One is a $4.5 billion bid with Canadian private equity firm Onex Corp. for car parts maker Tomkins Plc, while CPPIB is also pursuing a C$3.5 billion deal to buy Australian toll-road operator Intoll Group.
The board likes to partner on private equity deals and does not invest through funds in infrastructure deals.
It’s been a very methodical, thoughtful, evolutionary process of putting us in the position where we can execute a number of transactions and do them as you’ve seen simultaneously.”
In real estate, where CPPIB has closed major deals in Britain and the United States this year, Denison prefers to go in as a direct investor, but with a proven operating partner.
Denison won’t discuss deals the fund is working on, but points at attractive opportunities in real estate in Australia, Britain and continental Europe, especially Germany and France.
Private equity could yield opportunities, and infrastructure is prized in Australia and Britain.
The fund also wants to boost its presence in emerging markets, especially Brazil, China, India, Mexico and Turkey.
Additional reporting by VCJ staffBIO: David DenisonPresident and Chief Executive OfficerCanada Pension Plan Investment BoardAge: 58
Education: Holds undergraduate degrees in mathematics and education from University of Toronto.
Work experience: Spent six years as a high school math teacher, then received his Chartered Accountant designation and began his business career. Has 30 years of experience in the financial services sector, including stints at Merrill Lynch, S.G. Warburg Canada, Midland Walwyn and Mercer Consulting. Joined Fidelity Investments Canada in 1995 as COO and was later named president. Served as president of Fidelity Investments Institutional Brokerage Group in Boston from 2000 to 2003, then returned as president of Fidelity Investments Canada. Appointed president and CEO of CPPIB in January 2005.
Board seats: Chairman of the Canadian Coalition for Good Governance.

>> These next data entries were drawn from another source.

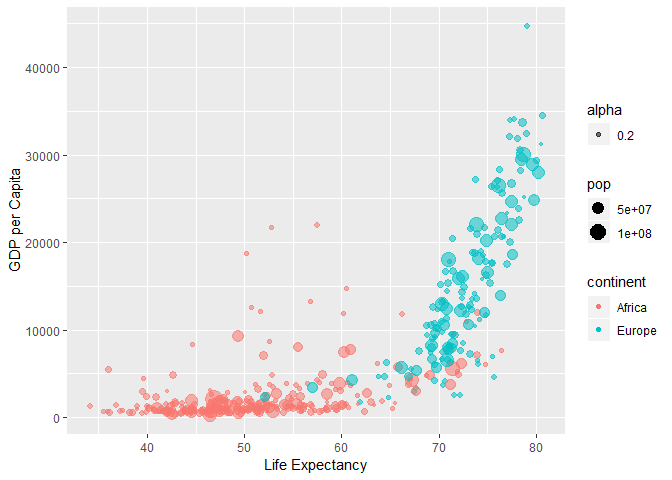
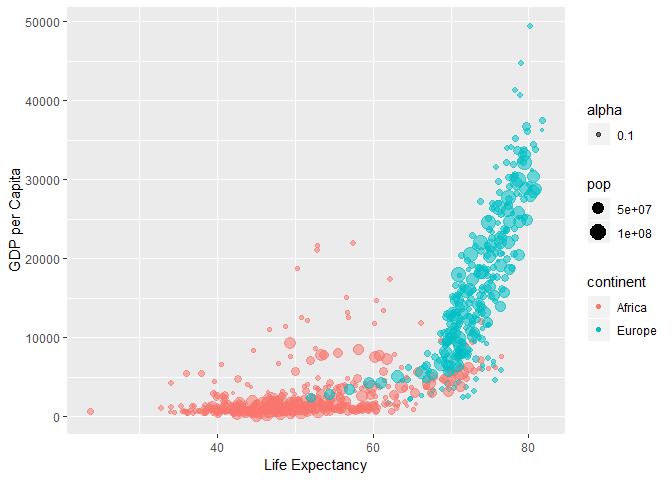
Final

diff --git a/hw02-schignel.md b/hw02-schignel.md
@@ -166,7 +166,7 @@ Let's explore how life expectancy varies across continents.
 
 ``` r
 cvsl <-select(gapminder, continent, lifeExp, pop) #Factor, #Number, and #Integer, respectively
-cvsl # continents vs life expactancy
+cvsl # continents vs life expectancy
 ```
 
     ## # A tibble: 1,704 x 3
@@ -220,33 +220,31 @@ ggplot(cvsl, aes(continent, lifeExp))+
 
 Interesting, we can see that, in the data period (1952-2007), there is a fairly large range for each continent, with the exception of Oceania. In fact, Oceania is on par with Europe, and is the only continent with a life expectancy completely above 65.
 
-I wonder if this has anything to do with it? ![*Perhaps this is a factor?*](https://1.bp.blogspot.com/-Wy4FQMvqW6A/T_8rRJ-gXcI/AAAAAAAAAOA/RuANW6ErQzE/s1600/beach-palm-tree-wallpaper.jpg)
+Perhaps *this* is a factor?
 
-R Markdown
-----------
+![](https://i.dailymail.co.uk/i/pix/2009/09/30/article-1217153-01B93CD5000004B0-430_468x286.jpg)
 
-This is an R Markdown document. Markdown is a simple formatting syntax for authoring HTML, PDF, and MS Word documents. For more details on using R Markdown see <http://rmarkdown.rstudio.com>.
+### Filtering the data
 
-When you click the **Knit** button a document will be generated that includes both content as well as the output of any embedded R code chunks within the document. You can embed an R code chunk like this:
+Suppose we wanted to visualize the relationship between **Life Expectancy** and **Gross Domestic Product per capita** in Europe and Africa over the last 50 years that we have data for:
+
+We can do this through filtering and piping the data into ggplot:
+
+#### Filter the data
 
 ``` r
-#Summarize the cars dataset
-summary(cars)
+select(gapminder, gdpPercap, lifeExp, pop, year, continent) %>% #subsetting data
+  filter(year > 1957, continent==c("Europe","Africa")) %>% #filtering by criteria
+  ggplot(aes(lifeExp, gdpPercap))+ #piped to ggplot
+  geom_point(aes(color=continent, size=pop, alpha=0.2)) + # add aesthetics 
+  xlab("Life Expectancy")+
+  ylab("GDP per Capita")
 ```
 
-    ##      speed           dist       
-    ##  Min.   : 4.0   Min.   :  2.00  
-    ##  1st Qu.:12.0   1st Qu.: 26.00  
-    ##  Median :15.0   Median : 36.00  
-    ##  Mean   :15.4   Mean   : 42.98  
-    ##  3rd Qu.:19.0   3rd Qu.: 56.00  
-    ##  Max.   :25.0   Max.   :120.00
+![](hw02-schignel_files/figure-markdown_github/piping-1.png)
 
-Including Plots
----------------
+Here we can see that most people in Africa tend to live much shorter lives, with less income, than people in Europe.
 
-You can also embed plots, for example:
+Still, we can see that this isn't a hard split. There are some clear outliers in both continents, and a fairly large overlap between the healthier, wealthier Africans and Europeans on the lower ends of the two scales.
 
-![](hw02-schignel_files/figure-markdown_github/pressure-1.png)
-
-Note that the `echo = FALSE` parameter was added to the code chunk to prevent printing of the R code that generated the plot.
+Let's work for more overlap (preferably in the top right corner) in the next 50 years!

Director of York University, the Investment Industry Regulatory Organization of Canada, the United Way of Greater Toronto and the Investment Committee for the Toronto Community Foundation.
Did you know? Denison is a native of Gander, Newfoundland, and was raised in Montreal.